COVID VaccinesReturn to WorkMental Health

You Can Now Download an Artificial Intelligence Doctor

January 10, 2017, 9:24 PM UTC
female male doctors study jama mortality
Doctors desk with patients test results, samples, stethoscope and blood pressure gauge
Andrew Brookes—Getty Images/Cultura RF

If you’ve ever traversed the morasses of WebMD to try and figure out if that pain in your arm might signify a more serious medical condition, then you know just how hard it can be to pinpoint the most likely diagnosis (and its level of urgency) amid a sea of information.

Digital health firm HealthTap wants to overcome that dilemma with its newest mobile app, Dr. A.I., which launched on Tuesday. The platform digitizes health care triage, HealthTap founder and CEO Ron Gutman tells Fortune, which is the process of assessing the level of medical risk facing a patient and the first step in the treatment pathway.

Click here to subscribe to Brainstorm Health Daily, our brand new newsletter about health innovations.

Gutman says that the problem with using conventional search engines to look up medical symptoms is that it’s ineffective since they produce purely semantic results. Google can’t incorporate information about you like your age, weight, and medical history and then tailor its results based on those parameters; it also can’t ask follow-up questions to narrow the field of possible ailments.

That’s where Dr. A.I. comes in. The software relies on individual patients’ medical profiles and knowledge gleaned from 105,000 physicians who are triage experts over more than half a decade.

“Over the past six years, we’ve collected data from tens of thousands of the leading U.S. doctors who’ve collectively triaged millions of patients throughout their careers,” said Dr. Geoff Rutledge, HealthTap’s Chief Medical Officer, in a statement. “We’ve used this data as a training set to prepare Dr. A.I. for helping triage patients at scale.”

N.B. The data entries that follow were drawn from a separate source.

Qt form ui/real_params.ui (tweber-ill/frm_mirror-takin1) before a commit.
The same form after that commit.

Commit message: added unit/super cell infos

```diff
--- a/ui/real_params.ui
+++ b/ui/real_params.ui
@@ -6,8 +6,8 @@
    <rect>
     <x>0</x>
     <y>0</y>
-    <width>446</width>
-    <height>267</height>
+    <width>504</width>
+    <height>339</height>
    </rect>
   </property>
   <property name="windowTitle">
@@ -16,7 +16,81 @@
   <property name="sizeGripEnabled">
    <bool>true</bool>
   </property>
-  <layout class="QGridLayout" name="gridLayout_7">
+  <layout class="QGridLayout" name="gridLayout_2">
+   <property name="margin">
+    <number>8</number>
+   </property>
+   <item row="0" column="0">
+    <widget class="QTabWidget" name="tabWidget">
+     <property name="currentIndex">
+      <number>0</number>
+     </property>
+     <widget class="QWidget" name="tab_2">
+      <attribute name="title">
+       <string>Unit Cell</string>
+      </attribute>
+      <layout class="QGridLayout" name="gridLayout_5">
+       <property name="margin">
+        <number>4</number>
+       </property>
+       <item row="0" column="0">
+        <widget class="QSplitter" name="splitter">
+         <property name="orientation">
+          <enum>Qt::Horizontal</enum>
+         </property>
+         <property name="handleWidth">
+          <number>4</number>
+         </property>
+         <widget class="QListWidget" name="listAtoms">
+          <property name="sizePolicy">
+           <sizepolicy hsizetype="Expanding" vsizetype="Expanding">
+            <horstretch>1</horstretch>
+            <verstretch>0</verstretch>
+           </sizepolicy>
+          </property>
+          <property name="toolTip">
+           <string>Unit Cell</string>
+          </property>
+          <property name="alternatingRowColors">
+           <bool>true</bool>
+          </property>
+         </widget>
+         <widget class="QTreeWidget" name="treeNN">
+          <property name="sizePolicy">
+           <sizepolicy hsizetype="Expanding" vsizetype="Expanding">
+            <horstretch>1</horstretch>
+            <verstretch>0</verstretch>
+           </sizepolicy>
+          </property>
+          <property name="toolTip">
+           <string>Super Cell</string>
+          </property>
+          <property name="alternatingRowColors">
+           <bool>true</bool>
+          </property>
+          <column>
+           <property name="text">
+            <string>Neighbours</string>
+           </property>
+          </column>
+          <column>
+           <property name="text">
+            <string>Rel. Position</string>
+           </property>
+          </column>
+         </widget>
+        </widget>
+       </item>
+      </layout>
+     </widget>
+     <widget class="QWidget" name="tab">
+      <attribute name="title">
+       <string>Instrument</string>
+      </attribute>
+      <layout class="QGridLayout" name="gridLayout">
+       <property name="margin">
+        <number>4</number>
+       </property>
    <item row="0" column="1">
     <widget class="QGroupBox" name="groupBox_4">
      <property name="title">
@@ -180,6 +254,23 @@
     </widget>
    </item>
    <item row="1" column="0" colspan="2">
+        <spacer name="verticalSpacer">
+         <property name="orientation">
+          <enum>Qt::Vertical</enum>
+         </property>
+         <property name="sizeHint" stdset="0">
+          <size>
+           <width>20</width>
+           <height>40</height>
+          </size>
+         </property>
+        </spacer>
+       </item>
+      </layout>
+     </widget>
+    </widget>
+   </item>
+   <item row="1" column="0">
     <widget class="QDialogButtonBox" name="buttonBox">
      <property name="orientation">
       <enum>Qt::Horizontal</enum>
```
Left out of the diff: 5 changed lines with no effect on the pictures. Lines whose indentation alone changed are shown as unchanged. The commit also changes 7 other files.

Gutman gave me a live demonstration of how the system works at Fortune‘s offices, emulating a number of different hypothetical patients (an older woman, a younger male, etc.) with different health histories. Dr. A.I. asks you to specify various symptoms throughout the body (light-headedness, pains, fatigue, and so on) and asks the kinds of followup questions that a physician would normally ask based on the replies.

Finally, it compiles a list of the most and least likely causes for the symptoms and ranks them by order of seriousness. If a potential diagnosis only requires a quick doctor consult, Dr. A.I. lets you know; if you should be headed to an emergency room ASAP, it lets you know that, too.

And the system also integrates HealthTap’s broader cloud-based mobile digital health platform, which connects patients to doctors and specialists via video chat, phone, and text. The Dr. A.I. app is now available to all consumers on both Android and iOS.